[PROBLEM TO WORK ON]
A copy is needed of each line in the records that has the word "else".

Front-end code change data:

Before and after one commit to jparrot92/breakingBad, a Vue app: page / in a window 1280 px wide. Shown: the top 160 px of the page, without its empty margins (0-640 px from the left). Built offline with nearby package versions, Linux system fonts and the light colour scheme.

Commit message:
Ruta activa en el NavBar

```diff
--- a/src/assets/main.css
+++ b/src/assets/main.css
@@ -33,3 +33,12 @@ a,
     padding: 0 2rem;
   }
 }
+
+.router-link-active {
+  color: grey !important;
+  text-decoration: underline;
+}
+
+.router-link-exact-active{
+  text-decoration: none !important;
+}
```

* * *

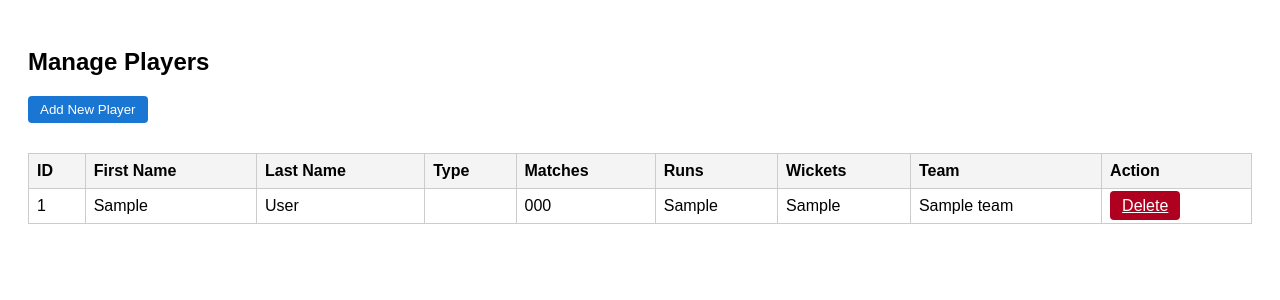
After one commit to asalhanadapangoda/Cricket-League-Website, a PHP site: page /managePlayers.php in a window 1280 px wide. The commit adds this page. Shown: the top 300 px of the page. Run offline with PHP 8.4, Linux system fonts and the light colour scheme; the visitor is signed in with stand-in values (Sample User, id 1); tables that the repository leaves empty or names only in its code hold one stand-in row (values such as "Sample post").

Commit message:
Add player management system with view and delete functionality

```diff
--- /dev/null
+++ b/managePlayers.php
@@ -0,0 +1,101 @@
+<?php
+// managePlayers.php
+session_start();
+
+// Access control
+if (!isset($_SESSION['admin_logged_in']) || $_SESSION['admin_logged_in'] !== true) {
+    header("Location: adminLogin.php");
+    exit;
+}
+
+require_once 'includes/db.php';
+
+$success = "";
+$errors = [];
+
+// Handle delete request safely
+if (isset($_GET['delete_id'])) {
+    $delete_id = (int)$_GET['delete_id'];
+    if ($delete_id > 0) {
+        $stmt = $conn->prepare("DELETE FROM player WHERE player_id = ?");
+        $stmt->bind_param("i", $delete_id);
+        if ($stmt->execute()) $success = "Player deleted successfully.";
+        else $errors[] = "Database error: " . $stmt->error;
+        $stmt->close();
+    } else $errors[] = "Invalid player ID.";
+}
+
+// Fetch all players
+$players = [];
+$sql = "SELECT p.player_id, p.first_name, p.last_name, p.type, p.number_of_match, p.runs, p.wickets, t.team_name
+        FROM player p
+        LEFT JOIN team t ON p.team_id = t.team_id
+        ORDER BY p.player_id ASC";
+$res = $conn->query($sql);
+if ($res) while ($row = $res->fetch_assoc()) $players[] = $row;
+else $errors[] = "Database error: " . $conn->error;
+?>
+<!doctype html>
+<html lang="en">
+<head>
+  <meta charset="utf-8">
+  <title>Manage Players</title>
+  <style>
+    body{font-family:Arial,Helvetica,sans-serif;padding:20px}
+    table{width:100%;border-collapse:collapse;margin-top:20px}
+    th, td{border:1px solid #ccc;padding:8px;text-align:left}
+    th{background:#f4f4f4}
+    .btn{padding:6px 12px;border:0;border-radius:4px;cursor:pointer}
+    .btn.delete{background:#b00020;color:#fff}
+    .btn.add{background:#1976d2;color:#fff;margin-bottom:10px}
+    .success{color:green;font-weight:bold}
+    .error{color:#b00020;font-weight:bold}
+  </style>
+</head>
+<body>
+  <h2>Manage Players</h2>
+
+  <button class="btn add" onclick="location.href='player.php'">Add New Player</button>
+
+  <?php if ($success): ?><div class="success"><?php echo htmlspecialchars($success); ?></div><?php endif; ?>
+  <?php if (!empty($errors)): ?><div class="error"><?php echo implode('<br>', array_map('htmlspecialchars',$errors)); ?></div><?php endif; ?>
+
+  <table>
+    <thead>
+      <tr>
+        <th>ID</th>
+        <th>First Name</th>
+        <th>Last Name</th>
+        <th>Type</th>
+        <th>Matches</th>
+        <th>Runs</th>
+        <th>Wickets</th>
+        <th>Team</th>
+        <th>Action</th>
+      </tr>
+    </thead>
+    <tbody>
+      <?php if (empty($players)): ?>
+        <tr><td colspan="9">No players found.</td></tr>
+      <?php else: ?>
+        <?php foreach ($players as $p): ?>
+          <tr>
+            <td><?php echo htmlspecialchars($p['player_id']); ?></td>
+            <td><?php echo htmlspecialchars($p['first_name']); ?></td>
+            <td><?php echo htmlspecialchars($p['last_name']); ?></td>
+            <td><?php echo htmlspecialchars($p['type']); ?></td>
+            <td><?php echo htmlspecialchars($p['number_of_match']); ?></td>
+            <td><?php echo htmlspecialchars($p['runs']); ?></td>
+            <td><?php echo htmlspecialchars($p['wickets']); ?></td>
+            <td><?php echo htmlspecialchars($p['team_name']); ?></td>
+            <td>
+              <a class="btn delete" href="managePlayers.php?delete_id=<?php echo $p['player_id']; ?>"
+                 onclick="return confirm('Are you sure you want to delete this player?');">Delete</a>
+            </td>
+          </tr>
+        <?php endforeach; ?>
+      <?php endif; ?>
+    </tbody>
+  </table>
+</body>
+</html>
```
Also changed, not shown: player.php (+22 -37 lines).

[YOUR RESPONSE]
+        else $errors[] = "Database error: " . $stmt->error;
+    } else $errors[] = "Invalid player ID.";
+else $errors[] = "Database error: " . $conn->error;
+      <?php else: ?>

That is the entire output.